Chickpeas are one of my favorite legume varieties. They are very versatile and fit into a variety of different cuisines. Chickpeas are rich in protein, fiber and other nutrients such as manganese. Protein is important because it’s the building block of muscles and organs in the body (including the brain and liver), and allows for a physically strong and fit body. Protein is also essential for important bodily functions such as metabolism, fighting off infections, and the creation of enzymes and hormones. Additionally, protein is also needed for proper brain function and clear thinking.

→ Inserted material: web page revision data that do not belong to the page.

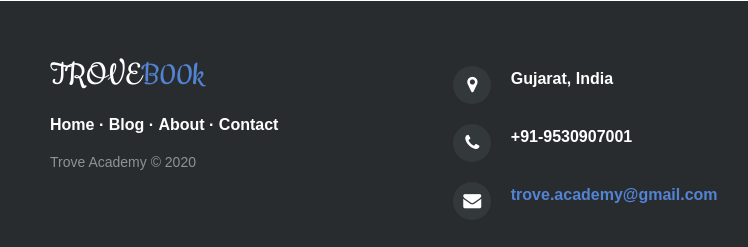
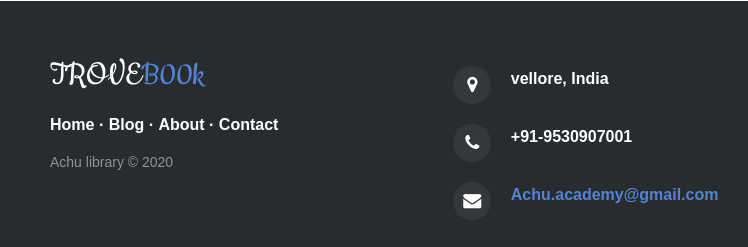
Before and after one commit to MohanaAchuthan30/OnlineLibraryWebsite, a plain HTML site: page index.html in a window 1280 px wide. Shown: the part 3119-3366 px from the top of the page, 0-748 px from the left. Drawn offline with nearby package versions, Linux system fonts and the light colour scheme.

Commit message:
Update index.html

```diff
--- a/index.html
+++ b/index.html
@@ -113,17 +113,17 @@
             <div class="col-sm-6 col-md-4 footer-navigation">
                 <h3><a href="#">TROVE<span>B00k</span></a></h3>
                 <p class="links"><a href="#">Home</a><strong> · </strong><a href="#">Blog</a><strong> · </strong><a href="#">About</a><strong> · </strong><a href="#">Contact</a></p>
-                <p class="company-name">Trove Academy © 2020</p>
+                <p class="company-name">Achu library © 2020</p>
             </div>
             <div class="col-sm-6 col-md-4 footer-contacts">
                 <div><span class="fa fa-map-marker footer-contacts-icon"> </span>
-                    <p>Gujarat, India</p>
+                    <p>vellore, India</p>
                 </div>
                 <div><i class="fa fa-phone footer-contacts-icon"></i>
                     <p class="footer-center-info email text-left"> +91-9530907001</p>
                 </div>
                 <div><i class="fa fa-envelope footer-contacts-icon"></i>
-                    <p> <a href="#" target="_blank">trove.academy@gmail.com</a></p>
+                    <p> <a href="#" target="_blank">Achu.academy@gmail.com</a></p>
                 </div>
             </div>
             <div class="clearfix"></div>
```
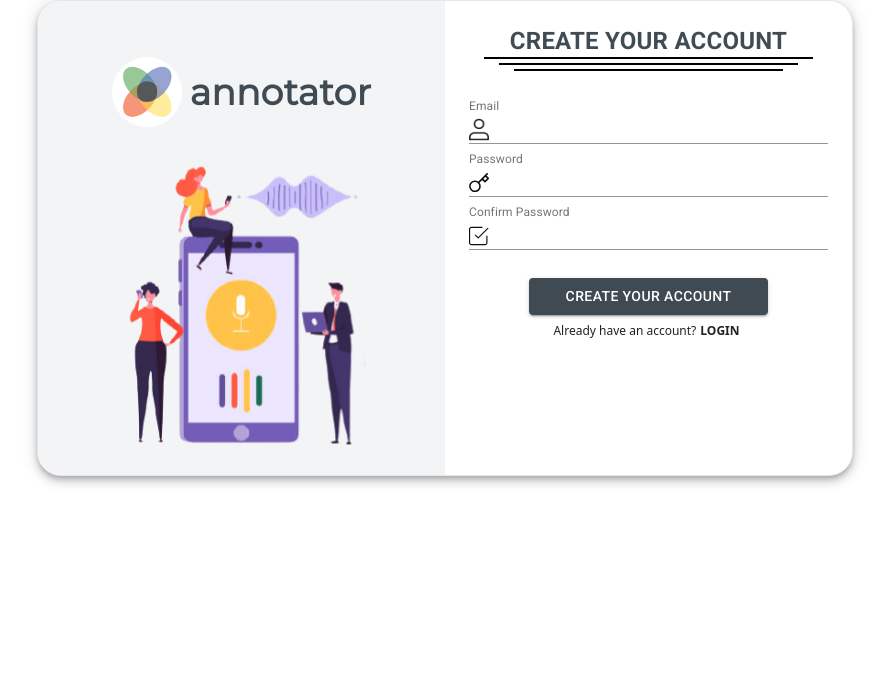
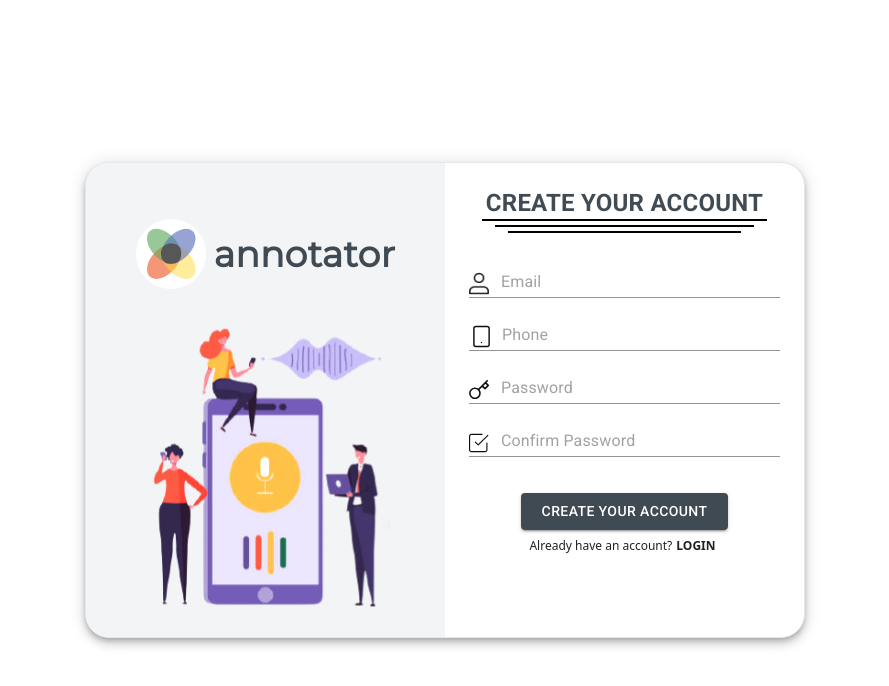
Before and after one commit to AbdulAziz0682/annotator, a React (Create React App) app: page /register in a window 1280 px wide. Shown: the top 686 px of the page, without its empty margins (195-1084 px from the left). Built offline with nearby package versions, Linux system fonts and the light colour scheme; what jss-rtl would draw is missing.

Commit message:
Added styles to Register screens and login screens

```diff
--- a/src/components/Login/DesktopLogin.js
+++ b/src/components/Login/DesktopLogin.js
@@ -30,7 +30,7 @@ export default function DesktopLogin({formik}){
                         <hr className="border-b border-black w-10/12 my-1" />
                         <hr className="border-b border-black w-9/12" />
                     </Grid>
-                    <Grid container alignItems="center" direction="column" className="my-24">
+                    <Grid container alignItems="center" direction="column" className="mt-20 mb-12">
                         <Grid item className="w-full my-2">
                             <TextField
                                 fullWidth
@@ -88,7 +88,7 @@ export default function DesktopLogin({formik}){
                         </Grid>
                     </Grid>
                     <Grid item xs={8} className="flex flex-col items-center">
-                        <Button variant="contained" color="primary" type="submit" fullWidth>Login</Button>
+                        <Button variant="contained" color="primary" type="submit" fullWidth>Log in</Button>
                         <div className="w-80 flex justify-center items-center text-xs mt-2">
                             <span>Don't have an account?</span>
                             <Link to="/register" className="font-bold uppercase mx-1">Sign up</Link>
--- a/src/components/Login/MobileLogin.js
+++ b/src/components/Login/MobileLogin.js
@@ -9,8 +9,10 @@ import ReportProblemOutlinedIcon from '@material-ui/icons/ReportProblemOutlined'
 import logo from '../../assets/afluence.png';
 import account from '../../assets/account.png';
 import key from '../../assets/key.svg';
+
+const inputIconSize = 16;
+
 export default function MobileLogin({formik}){
-
     return (
         <Grid container alignItems="center" direction="column">
             <Grid item className="w-80 flex items-center p-6">
@@ -30,7 +32,7 @@ export default function MobileLogin({formik}){
                         InputProps={{
                             startAdornment:(
                                 <InputAdornment postition="start">
-                                    <img src={account} alt="account icon" />
+                                    <img style={{maxWidth: inputIconSize, minHeight: inputIconSize}} src={account} alt="account icon" />
                                 </InputAdornment>
                             ),
                             endAdornment:(
@@ -61,7 +63,7 @@ export default function MobileLogin({formik}){
                         InputProps={{
                             startAdornment:(
                                 <InputAdornment postition="start">
-                                    <img src={key} alt="password key" />
+                                    <img style={{maxWidth: inputIconSize, minHeight: inputIconSize}} src={key} alt="password key" />
                                 </InputAdornment>
                             ),
                             endAdornment:(
@@ -80,8 +82,8 @@ export default function MobileLogin({formik}){
                     />
                 </Grid>
             </Grid>
-            <Grid item xs={5} className="flex flex-col items-center">
-                <Button variant="contained" color="primary" type="submit" fullWidth className="p-2 text-lg">Log in</Button>
+            <Grid item xs={7} className="flex flex-col items-center">
+                <Button variant="contained" color="primary" type="submit" fullWidth className="px-2 text-2xl">Log in</Button>
                 <div className="w-80 flex justify-center items-center text-xs mt-2">
                     <span>Don't have an account?</span>
                     <Link to="/register" className="font-bold uppercase mx-1">Sign up here</Link>
--- a/src/components/Login/index.js
+++ b/src/components/Login/index.js
@@ -48,7 +48,7 @@ export default function Login(props){
     }
     return (
         <Grid container item>
-            <form onSubmit={formik.handleSubmit} className="w-full flex items-center justify-center">
+            <form onSubmit={formik.handleSubmit} className="w-full flex items-start justify-start lg:items-center lg:justify-center">
                 <Hidden smDown>
                     <DesktopLogin formik={formik} />
                 </Hidden>
--- a/src/components/Register/DesktopRegister.js
+++ b/src/components/Register/DesktopRegister.js
@@ -6,6 +6,7 @@ import ReportProblemOutlinedIcon from '@material-ui/icons/ReportProblemOutlined'
 import logo from '../../assets/afluence.png';
 import registerBackground from '../../assets/registerBackground.png';
 import account from '../../assets/account.png';
+import smartPhone from '../../assets/smartphone.svg';
 import key from '../../assets/key.svg';
 import confirm from '../../assets/confirm.svg';
 
@@ -15,7 +16,7 @@ const inputIconSize = 20;
 
 export default function DesktopRegister({formik}){
     return (
-        <Grid container component={Paper} elevation={6} id="md" direction="row" className="border md:w-5/6 lg:w-204 self-center rounded-3xl">
+        <Grid container component={Paper} elevation={6} id="md" direction="row" className="border md:w-5/6 lg:w-180 rounded-3xl">
             <Grid item xs={6} className="flex flex-col justify-center items-center p-5 bg-gray-100 rounded-l-3xl">
                 <div className="flex flex-row items-center mt-9">
                     <img src={logo} alt="afluence logo" style={{width: 70}}/>
@@ -31,19 +32,19 @@ export default function DesktopRegister({formik}){
                         <hr className="border-b border-black w-10/12 my-1" />
                         <hr className="border-b border-black w-9/12" />
                     </Grid>
-                    <Grid container alignItems="center" direction="column" className="my-6">
+                    <Grid container alignItems="center" direction="column" className="my-6" spacing={2}>
                         <Grid item className="w-full my-1">
                             <TextField
                                 fullWidth
                                 id="email"
                                 name="email"
                                 variant="standard"
-                                label="Email"
+                                placeholder="Email"
                                 size="small"
                                 InputProps={{
                                     startAdornment:(
                                         <InputAdornment postition="start">
-                                            <img src={account} style={{maxWidth: inputIconSize, minHeight: inputIconSize}} alt="account icon" />
+                                            <img className="mr-1" src={account} style={{maxWidth: inputIconSize, minHeight: inputIconSize}} alt="account icon" />
                                         </InputAdornment>
                                     ),
                                     endAdornment:(
@@ -62,16 +63,44 @@ export default function DesktopRegister({formik}){
                         <Grid item className="w-full my-1">
                             <TextField
                                 fullWidth
+                                type="number"
+                                id="phone"
+                                name="phone"
+                                variant="standard"
+                                placeholder="Phone"
+                                size="small"
+                                InputProps={{
+                                    startAdornment:(
+                                        <InputAdornment postition="start">
+                                            <img style={{maxWidth: inputIconSize+5, minHeight: inputIconSize+5}} src={smartPhone} alt="smartPhone icon" />
+                                        </InputAdornment>
+                                    ),
+                                    endAdornment:(
+                                        (formik.touched.phone && Boolean(formik.errors.phone)) &&
+                                        <InputAdornment position="end">
+                                            <ReportProblemOutlinedIcon color="secondary" className="w-5" />
+                                        </InputAdornment>
+                                    ),
+                                }}
+                                value={formik.values.phone}
+                                onChange={formik.handleChange}
+                                error={formik.touched.phone && Boolean(formik.errors.phone)}
+                                helperText={formik.touched.phone && formik.errors.phone}
+                            />
+                        </Grid>
+                        <Grid item className="w-full my-1">
+                            <TextField
+                                fullWidth
                                 type="password"
                                 id="password"
                                 name="password"
                                 variant="standard"
-                                label="Password"
+                                placeholder="Password"
                                 size="small"
                                 InputProps={{
                                     startAdornment:(
                                         <InputAdornment postition="start">
-                                            <img src={key} style={{maxWidth: inputIconSize, minHeight: inputIconSize}} alt="password key" />
+                                            <img className="mr-1" src={key} style={{maxWidth: inputIconSize, minHeight: inputIconSize}} alt="password key" />
                                         </InputAdornment>
                                     ),
                                     endAdornment:(
@@ -94,12 +123,12 @@ export default function DesktopRegister({formik}){
                                 id="confirmPassword"
                                 name="confirmPassword"
                                 variant="standard"
-                                label="Confirm Password"
+                                placeholder="Confirm Password"
                                 size="small"
                                 InputProps={{
                                     startAdornment:(
                                         <InputAdornment postition="start">
-                                            <img src={confirm} style={{maxWidth: inputIconSize, minHeight: inputIconSize}} alt="confirmPassword key" />
+                                            <img className="mr-1" src={confirm} style={{maxWidth: inputIconSize, minHeight: inputIconSize}} alt="confirmPassword key" />
                                         </InputAdornment>
                                     ),
                                     endAdornment:(
--- a/src/components/Register/MobileRegister.js
+++ b/src/components/Register/MobileRegister.js
@@ -1,4 +1,4 @@
-import { Button, FormHelperText, Grid, InputLabel, Typography, InputAdornment, Paper, makeStyles, Input } from '@material-ui/core';
+import { Button, Grid, Typography, InputAdornment} from '@material-ui/core';
 import { TextField } from '@material-ui/core';
 
 import ReportProblemOutlinedIcon from '@material-ui/icons/ReportProblemOutlined';
@@ -11,11 +11,11 @@ import confirm from '../../assets/confirm.svg';
 
 import { Link } from 'react-router-dom';
 
-const inputIconSize = 20;
+const inputIconSize = 16;
 
 export default function MobileRegister({formik}){
     return (
-        <Grid container alignItems="center" direction="column">
+        <Grid container alignItems="center" direction="column" className="justify-self-start">
             <Grid item className="w-80 flex items-center p-6">
                 <img src={logo} alt="logo" style={{width: 100}}/>
                 <Typography variant="h4" color="primary" style={{fontFamily: "'Montserrat', sans-serif"}}>annotator</Typography>
@@ -145,11 +145,11 @@ export default function MobileRegister({formik}){
                     />
                 </Grid>
             </Grid>
-            <Grid item xs={5} className="flex flex-col items-center">
-                <Button variant="contained" color="primary" type="submit" fullWidth className="p-2 text-lg">Sign up</Button>
+            <Grid item xs={7} className="flex flex-col items-center">
+                <Button variant="contained" color="primary" type="submit" fullWidth className="px-2 text-2xl">Sign up</Button>
                 <div className="w-80 flex justify-center items-center text-xs mt-2">
                     <span>Already have an account?</span>
-                    <Link to="/login" className="font-bold mx-1">LOGIN</Link>
+                    <Link to="/login" className="font-bold mx-1">LOGIN HERE</Link>
                 </div>
             </Grid>
         </Grid>
--- a/src/components/Register/index.js
+++ b/src/components/Register/index.js
@@ -7,6 +7,7 @@ import * as yup from 'yup';
 import { useSelector } from 'react-redux';
 
 import { Redirect } from 'react-router';
+
 import DesktopRegister from './DesktopRegister';
 import MobileRegister from './MobileRegister';
 
@@ -51,8 +52,8 @@ export default function Register(props){
         return <Redirect push to="/home" />
     }
     return (
-        <Grid item container>
-            <form onSubmit={formik.handleSubmit} className="w-full flex items-center justify-center">
+        <Grid item className="w-full h-full">
+            <form onSubmit={formik.handleSubmit} className={`w-full h-full flex items-start justify-start lg:items-center lg:justify-center`}>
                 <Hidden smDown>
                     <DesktopRegister formik={formik} />
                 </Hidden>
--- a/src/routes/index.js
+++ b/src/routes/index.js
@@ -21,7 +21,7 @@ export default function Routes({children}){
                 <Grid item>
                     {loggedIn && <TopBar />}
                 </Grid>
-                <Grid container item>
+                <Grid container item style={{height: `calc(100vh - ${loggedIn ? '57px' : '0vh'})`}}>
                     <Switch>
                         <Route exact path="/login"><Login /></Route>
                         <Route exact path="/projects"><Projects /></Route>
```
Lines whose indentation alone changed are shown as unchanged.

Lacinato Kale, my fave variety of kale, is a true superfood. While many people eat it these days because it’s become oh so trendy, kale is a staple in my diet and for good reason. Along with containing fiber and protein, kale contains generous amounts many nutrients including vitamins A, C & K, calcium, potassium, iron, copper and manganese. But my number one reason to love kale is due to its inflammatory properties. Excessive inflammation has been linked to a multitude of illnesses including some types of cancer. A diet rich in anti-inflammatories, like kale, can potentially reduce the risk of developing these illnesses. Antioxidants in kale also aid in protecting against illness. Kale is particularly rich in two important antioxidants, carotenoids and flavonoids. Both of which are associated with fighting illness and certain types of cancer. That’s pretty powerful stuff, right?
Mediterranean Quinoa Salad with Super Green Tahini Sauce
Servings: 4 Start to Finish: 30 minutes
1 cup dry quinoa (I used a white variety)
1 red onion
1/4 cup red wine vinegar
sea salt, fine grain
1 can chickpeas, drained and rinsed (organic preferred)
1 bunch asparagus spears
1.5 teaspoons dried dill
For Super Green Tahini Sauce
1 bunch lacinato kale, woody stems discarded, leave roughly chopped
1 small clove garlic
1/2 cup tahini
3 tablespoons fresh lemon juice
2 tablespoons water
3/4 teaspoon sea salt, fine grain (plus more to taste)
1/2 teaspoon black pepper
1/4 cup pine nuts, gently toasted (optional)
Cook quinoa according to package instructions. It should take about 20-25 minutes.
Meanwhile, chop red onion into a very small dice. Transfer to a small bowl. Add 1/4 cup red wine vinegar and 1/4 teaspoon sea salt. Allow to sit in fridge for about 15 minutes.
Peel the cucumber if desired. Cut in half length-wise. Scoop out seeds using a spoon. Chop cucumber into small-medium dice. Transfer to large mixing bowl. Add chickpeas to cucumbers.
Trim the ends of the asparagus spears. Cut each spear into 3-4 pieces. Set aside.
Make green tahini sauce. Add kale leaves to a food processor and process until broken down. Add all remaining sauce ingredients and process until smooth and creamy. Add more salt to taste (I added an extra 1/4 teaspoon).
When quinoa is finished cooking, remove from heat. Add asparagus to top of hot quinoa. Cover and steam for about 3 minutes. Transfer quinoa and asparagus to mixing bowl with cucumber and chickpeas. Add red onion and vinegar mixture. Add 1 teaspoons sea salt and dried dill. Stir to combine.
Serve quinoa with green tahini sauce. Garnish with pine nuts, if desired.